== Description of the task ==
If a line in the material below has the string "Database", copy it out.

------------------------------------------------------------------------

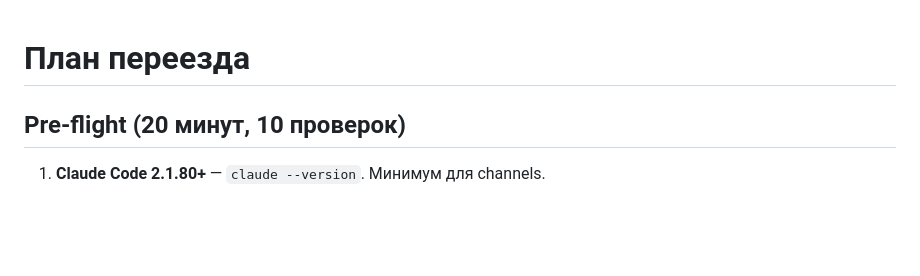
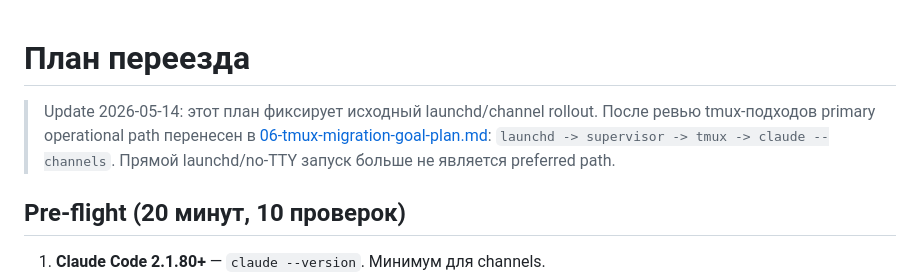
Before and after one commit to qwwiwi/dashi-plugin-claude-code, a Markdown page: docs/03-plan.md, the part around the change. GitHub-like rendering; blank space fills up the shorter version.

```diff
--- a/docs/03-plan.md
+++ b/docs/03-plan.md
@@ -1,4 +1,6 @@
 # План переезда
+
+> Update 2026-05-14: этот план фиксирует исходный launchd/channel rollout. После ревью tmux-подходов primary operational path перенесен в [06-tmux-migration-goal-plan.md](06-tmux-migration-goal-plan.md): `launchd -> supervisor -> tmux -> claude --channels`. Прямой launchd/no-TTY запуск больше не является preferred path.
 
 ## Pre-flight (20 минут, 10 проверок)
 
```
Also changed, not shown: README.md (+3 -0 lines), docs/06-tmux-migration-goal-plan.md (added, +432 -0 lines).
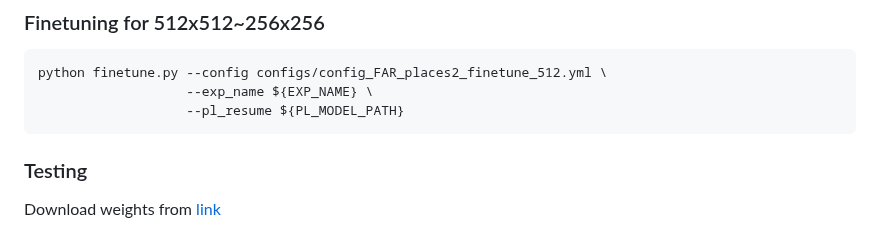
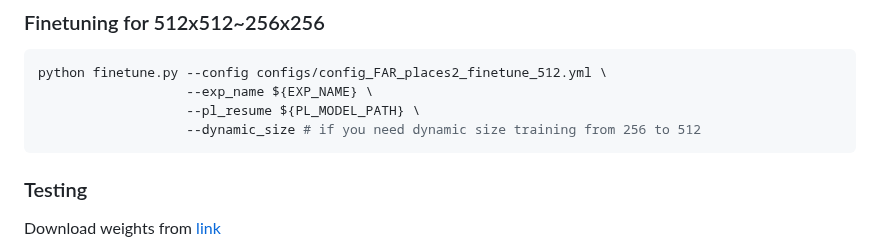
Before and after one commit to ewrfcas/MAE-FAR, a Markdown page: README.md, the part around the change. Rendered like a GitHub page.

Commit message:
add dynamic size

````diff
--- a/README.md
+++ b/README.md
@@ -76,7 +76,8 @@ python train.py --config configs/config_FAR_places2.yml \
 ```bash
 python finetune.py --config configs/config_FAR_places2_finetune_512.yml \
                    --exp_name ${EXP_NAME} \
-                   --pl_resume ${PL_MODEL_PATH}
+                   --pl_resume ${PL_MODEL_PATH} \
+                   --dynamic_size # if you need dynamic size training from 256 to 512
 ```
 
 ### Testing
````
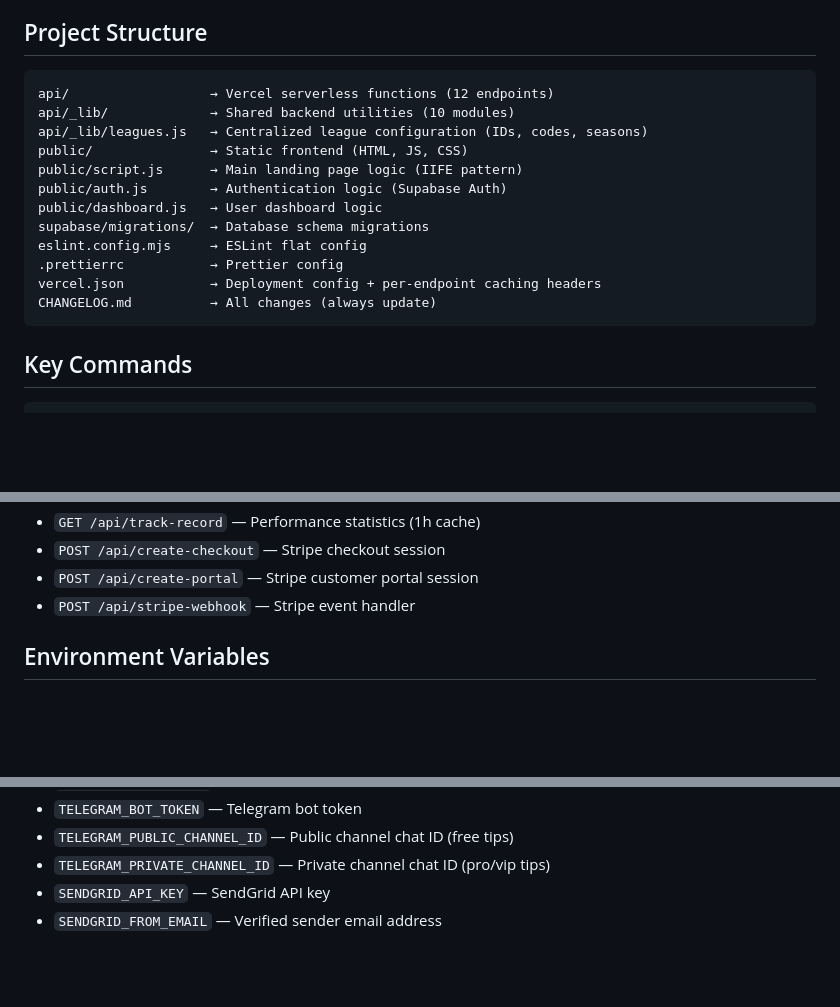
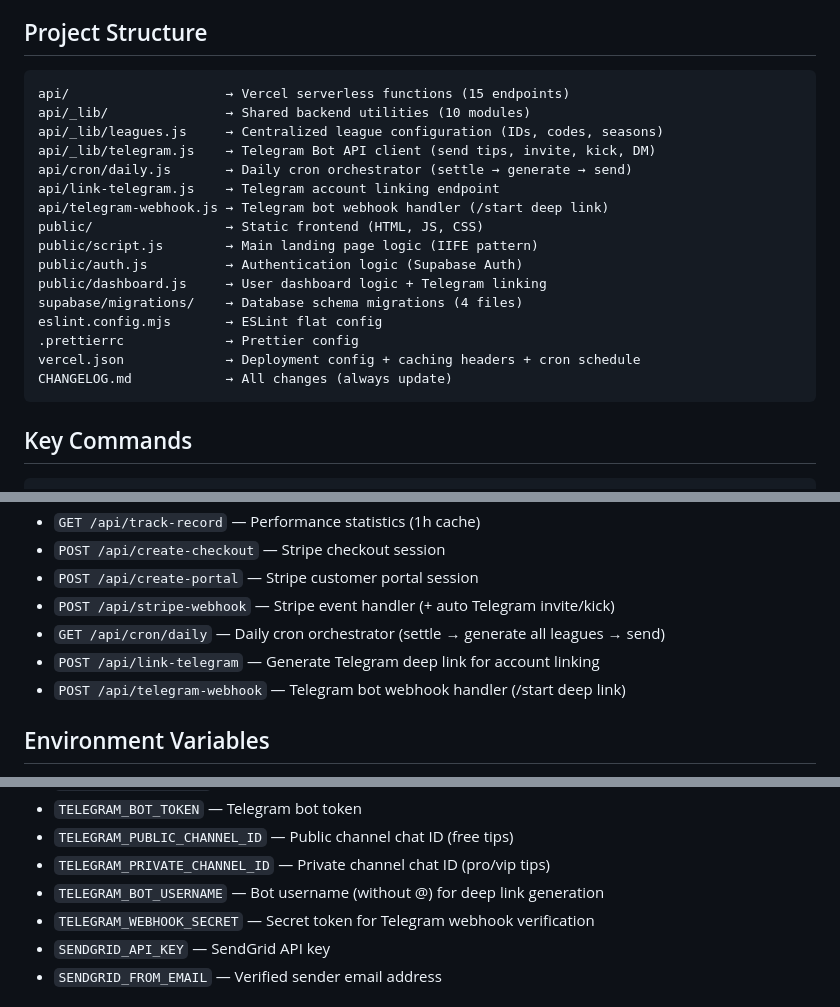
Before and after one commit to francescorinaldi/winningbet, a Markdown page: CLAUDE.md, 3 parts joined by grey strips. Drawn GitHub-style; blank space fills up the shorter version.

````diff
--- a/CLAUDE.md
+++ b/CLAUDE.md
@@ -21,18 +21,22 @@ Premium multi-league betting predictions platform (Serie A, Serie B, Champions L
 ## Project Structure
 
 ```
-api/                  → Vercel serverless functions (12 endpoints)
-api/_lib/             → Shared backend utilities (10 modules)
-api/_lib/leagues.js   → Centralized league configuration (IDs, codes, seasons)
-public/               → Static frontend (HTML, JS, CSS)
-public/script.js      → Main landing page logic (IIFE pattern)
-public/auth.js        → Authentication logic (Supabase Auth)
-public/dashboard.js   → User dashboard logic
-supabase/migrations/  → Database schema migrations
-eslint.config.mjs     → ESLint flat config
-.prettierrc           → Prettier config
-vercel.json           → Deployment config + per-endpoint caching headers
-CHANGELOG.md          → All changes (always update)
+api/                    → Vercel serverless functions (15 endpoints)
+api/_lib/               → Shared backend utilities (10 modules)
+api/_lib/leagues.js     → Centralized league configuration (IDs, codes, seasons)
+api/_lib/telegram.js    → Telegram Bot API client (send tips, invite, kick, DM)
+api/cron/daily.js       → Daily cron orchestrator (settle → generate → send)
+api/link-telegram.js    → Telegram account linking endpoint
+api/telegram-webhook.js → Telegram bot webhook handler (/start deep link)
+public/                 → Static frontend (HTML, JS, CSS)
+public/script.js        → Main landing page logic (IIFE pattern)
+public/auth.js          → Authentication logic (Supabase Auth)
+public/dashboard.js     → User dashboard logic + Telegram linking
+supabase/migrations/    → Database schema migrations (4 files)
+eslint.config.mjs       → ESLint flat config
+.prettierrc             → Prettier config
+vercel.json             → Deployment config + caching headers + cron schedule
+CHANGELOG.md            → All changes (always update)
 ```
 
 ## Key Commands
@@ -62,7 +66,10 @@ Valid slugs: `serie-a`, `serie-b`, `champions-league`, `la-liga`, `premier-leagu
 - `GET /api/track-record` — Performance statistics (1h cache)
 - `POST /api/create-checkout` — Stripe checkout session
 - `POST /api/create-portal` — Stripe customer portal session
-- `POST /api/stripe-webhook` — Stripe event handler
+- `POST /api/stripe-webhook` — Stripe event handler (+ auto Telegram invite/kick)
+- `GET /api/cron/daily` — Daily cron orchestrator (settle → generate all leagues → send)
+- `POST /api/link-telegram` — Generate Telegram deep link for account linking
+- `POST /api/telegram-webhook` — Telegram bot webhook handler (/start deep link)
 
 ## Environment Variables
 
@@ -80,6 +87,8 @@ Valid slugs: `serie-a`, `serie-b`, `champions-league`, `la-liga`, `premier-leagu
 - `TELEGRAM_BOT_TOKEN` — Telegram bot token
 - `TELEGRAM_PUBLIC_CHANNEL_ID` — Public channel chat ID (free tips)
 - `TELEGRAM_PRIVATE_CHANNEL_ID` — Private channel chat ID (pro/vip tips)
+- `TELEGRAM_BOT_USERNAME` — Bot username (without @) for deep link generation
+- `TELEGRAM_WEBHOOK_SECRET` — Secret token for Telegram webhook verification
 - `SENDGRID_API_KEY` — SendGrid API key
 - `SENDGRID_FROM_EMAIL` — Verified sender email address
 
````
Also changed, not shown: CHANGELOG.md (+14 -7 lines), README.md (+31 -0 lines).
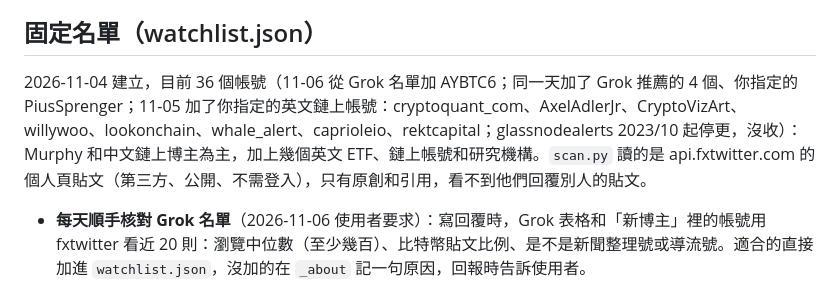
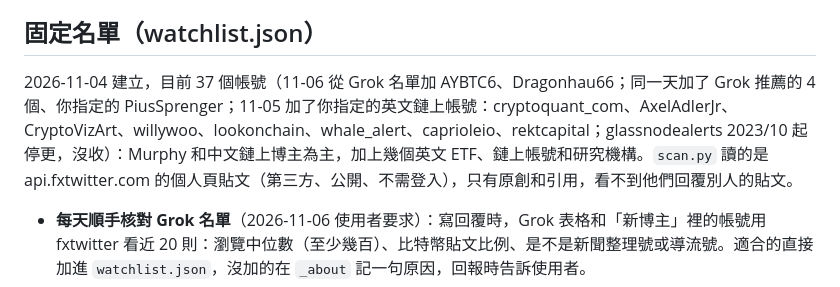
Before and after one commit to North7/daybreak, a Markdown page: ops/replies/README.md, the part around the change. Drawn GitHub-style.

Commit message:
replies README: 固定名單 37 個
Co-Authored-By: Claude Opus 5.5 <noreply@anthropic.com>

```diff
--- a/ops/replies/README.md
+++ b/ops/replies/README.md
@@ -53,7 +53,7 @@ X 的「原創內容獎勵」（2026-09-07 起取代創作者分潤，見 [`../R
 
 ## 固定名單（watchlist.json）
 
-2026-11-04 建立，目前 36 個帳號（11-06 從 Grok 名單加 AYBTC6；同一天加了 Grok 推薦的 4 個、你指定的 PiusSprenger；11-05 加了你指定的英文鏈上帳號：cryptoquant_com、AxelAdlerJr、CryptoVizArt、willywoo、lookonchain、whale_alert、caprioleio、rektcapital；glassnodealerts 2023/10 起停更，沒收）：Murphy 和中文鏈上博主為主，加上幾個英文 ETF、鏈上帳號和研究機構。`scan.py` 讀的是 api.fxtwitter.com 的個人頁貼文（第三方、公開、不需登入），只有原創和引用，看不到他們回覆別人的貼文。
+2026-11-04 建立，目前 37 個帳號（11-06 從 Grok 名單加 AYBTC6、Dragonhau66；同一天加了 Grok 推薦的 4 個、你指定的 PiusSprenger；11-05 加了你指定的英文鏈上帳號：cryptoquant_com、AxelAdlerJr、CryptoVizArt、willywoo、lookonchain、whale_alert、caprioleio、rektcapital；glassnodealerts 2023/10 起停更，沒收）：Murphy 和中文鏈上博主為主，加上幾個英文 ETF、鏈上帳號和研究機構。`scan.py` 讀的是 api.fxtwitter.com 的個人頁貼文（第三方、公開、不需登入），只有原創和引用，看不到他們回覆別人的貼文。
 
 - **每天順手核對 Grok 名單**（2026-11-06 使用者要求）：寫回覆時，Grok 表格和「新博主」裡的帳號用 fxtwitter 看近 20 則：瀏覽中位數（至少幾百）、比特幣貼文比例、是不是新聞整理號或導流號。適合的直接加進 `watchlist.json`，沒加的在 `_about` 記一句原因，回報時告訴使用者。
 - **加帳號**：Grok 回報的新博主、或回覆後有互動的帳號（回覆、回追），連續一週常發比特幣數據的，加進 `accounts`：`handle`、`name`、`lang`（zh／en）、`type`（blogger／research）、`note`。加之前用 `https://api.fxtwitter.com/<handle>` 確認帳號讀得到、粉絲 2,000 以上。
```
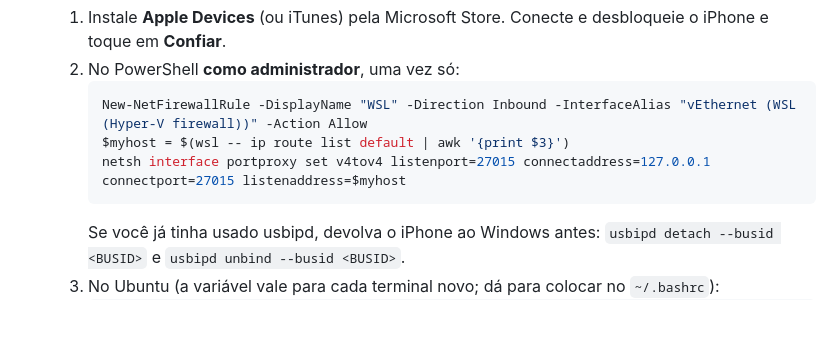
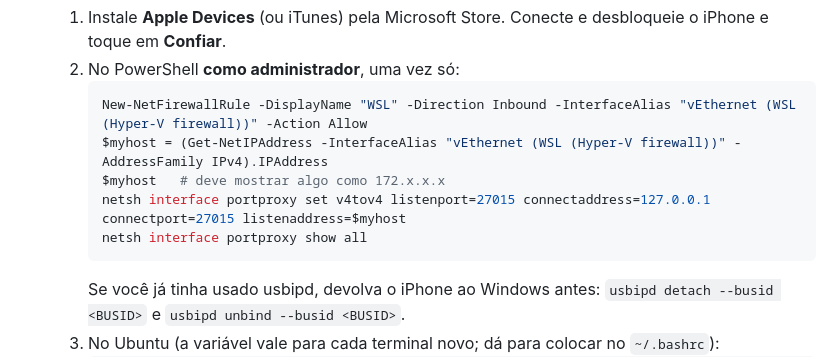
Before and after one commit to thiagomendes/riffnex, a Markdown page: docs/toolchain.md, the part around the change. Drawn GitHub-style; blank space fills up the shorter version.

Commit message:
docs(toolchain): get WSL host IP with Get-NetIPAddress (PowerShell has no awk)
Co-Authored-By: Claude Opus 5.5 <noreply@anthropic.com>
Claude-Session: https://claude.ai/code/session_01CiuUfP96FeLJTEcgFiv68X

````diff
--- a/docs/toolchain.md
+++ b/docs/toolchain.md
@@ -54,8 +54,10 @@ O código é compilado e testado automaticamente no GitHub Actions a cada push.
    2. No PowerShell **como administrador**, uma vez só:
       ```powershell
       New-NetFirewallRule -DisplayName "WSL" -Direction Inbound -InterfaceAlias "vEthernet (WSL (Hyper-V firewall))" -Action Allow
-      $myhost = $(wsl -- ip route list default | awk '{print $3}')
+      $myhost = (Get-NetIPAddress -InterfaceAlias "vEthernet (WSL (Hyper-V firewall))" -AddressFamily IPv4).IPAddress
+      $myhost   # deve mostrar algo como 172.x.x.x
       netsh interface portproxy set v4tov4 listenport=27015 connectaddress=127.0.0.1 connectport=27015 listenaddress=$myhost
+      netsh interface portproxy show all
       ```
       Se você já tinha usado usbipd, devolva o iPhone ao Windows antes: `usbipd detach --busid <BUSID>` e `usbipd unbind --busid <BUSID>`.
    3. No Ubuntu (a variável vale para cada terminal novo; dá para colocar no `~/.bashrc`):
````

------------------------------------------------------------------------

== Solution to the exercise ==
-supabase/migrations/  → Database schema migrations
+supabase/migrations/    → Database schema migrations (4 files)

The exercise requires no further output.